There are many reasons why a dba has to kill a session. That is pretty ease but not always successful.
But why it is not always successful?
An alter system kill session ‘<SID>,<SERIAL#>’; may not kill the session because that’s not what the commands does. The command sets a flag in the session which will make the session “commit suicide”.
There are two reasons why a session would “ignore” the flag:
- The session realizes the flag and starts undoing the changes (not really ignoring the flag).
- The session never checks for the flag which is an abnormal behavior (ignoring the flag).
Let’s look a bit deeper into option 1:
When the session realizes the kill flag, it starts rolling back the open transaction. Normally transactions should be kept small but this is not the standard in production environments. If the transaction is huge this can even take hours.
SQL> @sw 263 SID STATE EVENT SEQ# SEC_IN_WAIT P1 ------- --------------------------- ------------- ----------- ------ 263 WAITING inactive session 140 1584 152
If the session is busy rolling back, you should wait until it is done.
Now we come to option 2:
In the above example the session is idle and not rolling back. This means we safely kill the session’s OS process.
First we have to figure out which process is the correct OS process of this session:
SELECT s.sid, s.serial#, s.username, s.osuser, p.spid, s.machine ,p.terminal, s.program FROM v$session s, v$process p WHERE s.paddr = p.addr AND s.sid=:sid ;
Column spid of this query shows the id of the dedicated server. We can now go ahead and kill the process with “kill -9 <spid>”. On Windows systems use orakill %ORACLE_SID% <spid> command (run cmd.exe with administrative privileges).
If the session is still seen in v$sessions you can wake up pmon to clean up the session with the following command from SQL*Plus:
$ sqlplus / as sysdba SQL> oradebug wakeup <process# of pmon>;
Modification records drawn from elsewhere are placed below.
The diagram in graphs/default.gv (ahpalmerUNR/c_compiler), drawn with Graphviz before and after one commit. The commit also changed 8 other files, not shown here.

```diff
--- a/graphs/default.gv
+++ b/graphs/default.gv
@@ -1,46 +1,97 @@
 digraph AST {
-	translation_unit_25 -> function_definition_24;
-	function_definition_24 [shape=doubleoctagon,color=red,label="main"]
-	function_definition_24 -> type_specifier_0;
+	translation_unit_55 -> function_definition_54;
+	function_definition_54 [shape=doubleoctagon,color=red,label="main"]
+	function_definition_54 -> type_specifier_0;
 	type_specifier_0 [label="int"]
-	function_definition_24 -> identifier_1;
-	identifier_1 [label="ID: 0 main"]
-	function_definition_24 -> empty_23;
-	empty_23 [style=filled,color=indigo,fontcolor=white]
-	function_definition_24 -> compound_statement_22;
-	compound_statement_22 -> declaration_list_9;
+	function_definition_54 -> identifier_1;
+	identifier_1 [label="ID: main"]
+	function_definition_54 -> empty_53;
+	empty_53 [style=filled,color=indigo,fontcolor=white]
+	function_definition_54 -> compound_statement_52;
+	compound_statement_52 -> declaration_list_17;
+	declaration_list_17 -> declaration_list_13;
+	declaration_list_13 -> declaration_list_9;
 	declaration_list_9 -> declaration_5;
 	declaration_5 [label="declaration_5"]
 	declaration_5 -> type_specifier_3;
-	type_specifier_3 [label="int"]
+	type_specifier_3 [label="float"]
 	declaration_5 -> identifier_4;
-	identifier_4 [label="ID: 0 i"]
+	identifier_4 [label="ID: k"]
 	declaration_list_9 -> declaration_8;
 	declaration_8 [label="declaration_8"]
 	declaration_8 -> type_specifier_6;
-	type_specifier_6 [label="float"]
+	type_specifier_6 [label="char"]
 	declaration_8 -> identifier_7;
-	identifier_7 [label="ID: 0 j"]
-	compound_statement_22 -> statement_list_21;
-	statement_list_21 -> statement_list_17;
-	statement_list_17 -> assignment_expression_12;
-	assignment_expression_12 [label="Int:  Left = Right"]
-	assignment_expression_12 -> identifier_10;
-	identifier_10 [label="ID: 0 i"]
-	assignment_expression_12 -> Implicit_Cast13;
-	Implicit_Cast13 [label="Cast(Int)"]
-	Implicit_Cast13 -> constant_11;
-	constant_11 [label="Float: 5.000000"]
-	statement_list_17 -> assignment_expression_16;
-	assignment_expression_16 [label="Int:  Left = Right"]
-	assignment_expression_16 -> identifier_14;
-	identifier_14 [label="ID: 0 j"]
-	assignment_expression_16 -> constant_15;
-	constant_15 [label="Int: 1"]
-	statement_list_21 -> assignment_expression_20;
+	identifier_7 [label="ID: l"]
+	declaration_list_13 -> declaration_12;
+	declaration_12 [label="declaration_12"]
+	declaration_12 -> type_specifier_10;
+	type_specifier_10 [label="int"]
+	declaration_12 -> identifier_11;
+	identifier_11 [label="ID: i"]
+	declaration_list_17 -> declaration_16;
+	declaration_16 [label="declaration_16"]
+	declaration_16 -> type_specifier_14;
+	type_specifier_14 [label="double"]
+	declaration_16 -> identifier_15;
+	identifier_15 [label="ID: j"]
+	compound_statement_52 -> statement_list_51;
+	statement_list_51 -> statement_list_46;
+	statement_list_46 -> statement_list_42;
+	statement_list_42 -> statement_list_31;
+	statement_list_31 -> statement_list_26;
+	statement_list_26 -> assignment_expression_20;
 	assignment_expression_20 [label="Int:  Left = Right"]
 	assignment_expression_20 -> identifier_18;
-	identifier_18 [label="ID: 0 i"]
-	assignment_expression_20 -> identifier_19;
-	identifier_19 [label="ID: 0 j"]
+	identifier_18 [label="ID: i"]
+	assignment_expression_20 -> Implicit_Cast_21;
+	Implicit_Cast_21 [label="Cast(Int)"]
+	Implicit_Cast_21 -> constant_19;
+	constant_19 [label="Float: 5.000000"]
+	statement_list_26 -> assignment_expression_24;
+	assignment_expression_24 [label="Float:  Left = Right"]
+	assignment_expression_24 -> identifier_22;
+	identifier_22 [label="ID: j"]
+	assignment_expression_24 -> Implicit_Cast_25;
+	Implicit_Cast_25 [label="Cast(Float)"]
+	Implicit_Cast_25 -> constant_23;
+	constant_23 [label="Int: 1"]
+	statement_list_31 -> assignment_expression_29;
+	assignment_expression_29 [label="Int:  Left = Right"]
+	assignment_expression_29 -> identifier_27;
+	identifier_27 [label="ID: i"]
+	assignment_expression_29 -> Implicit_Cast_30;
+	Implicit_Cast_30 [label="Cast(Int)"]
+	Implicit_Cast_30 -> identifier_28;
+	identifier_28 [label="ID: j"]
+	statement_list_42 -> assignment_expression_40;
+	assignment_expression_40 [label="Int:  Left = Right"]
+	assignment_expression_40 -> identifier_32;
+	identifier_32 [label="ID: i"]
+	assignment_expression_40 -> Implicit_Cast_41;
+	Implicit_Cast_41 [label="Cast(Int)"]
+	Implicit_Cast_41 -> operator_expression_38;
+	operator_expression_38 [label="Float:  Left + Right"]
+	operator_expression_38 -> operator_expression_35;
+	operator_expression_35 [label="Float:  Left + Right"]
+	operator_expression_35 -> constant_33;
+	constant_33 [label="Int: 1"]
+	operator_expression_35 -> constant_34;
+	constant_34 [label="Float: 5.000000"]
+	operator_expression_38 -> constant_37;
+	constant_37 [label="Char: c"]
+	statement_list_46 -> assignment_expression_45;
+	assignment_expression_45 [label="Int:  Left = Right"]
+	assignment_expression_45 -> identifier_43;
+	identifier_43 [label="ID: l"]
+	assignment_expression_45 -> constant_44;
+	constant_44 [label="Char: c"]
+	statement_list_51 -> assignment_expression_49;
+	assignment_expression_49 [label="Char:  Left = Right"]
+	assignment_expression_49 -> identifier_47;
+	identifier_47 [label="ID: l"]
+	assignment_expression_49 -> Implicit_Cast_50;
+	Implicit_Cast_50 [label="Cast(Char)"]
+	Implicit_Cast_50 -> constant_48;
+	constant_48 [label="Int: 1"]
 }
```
To get the process# of pmon execute the following sql:
SELECT pid FROM v$process p, v$bgprocess b WHERE b.paddr = p.addr AND name = 'PMON' ;
In most cases the process# is 2.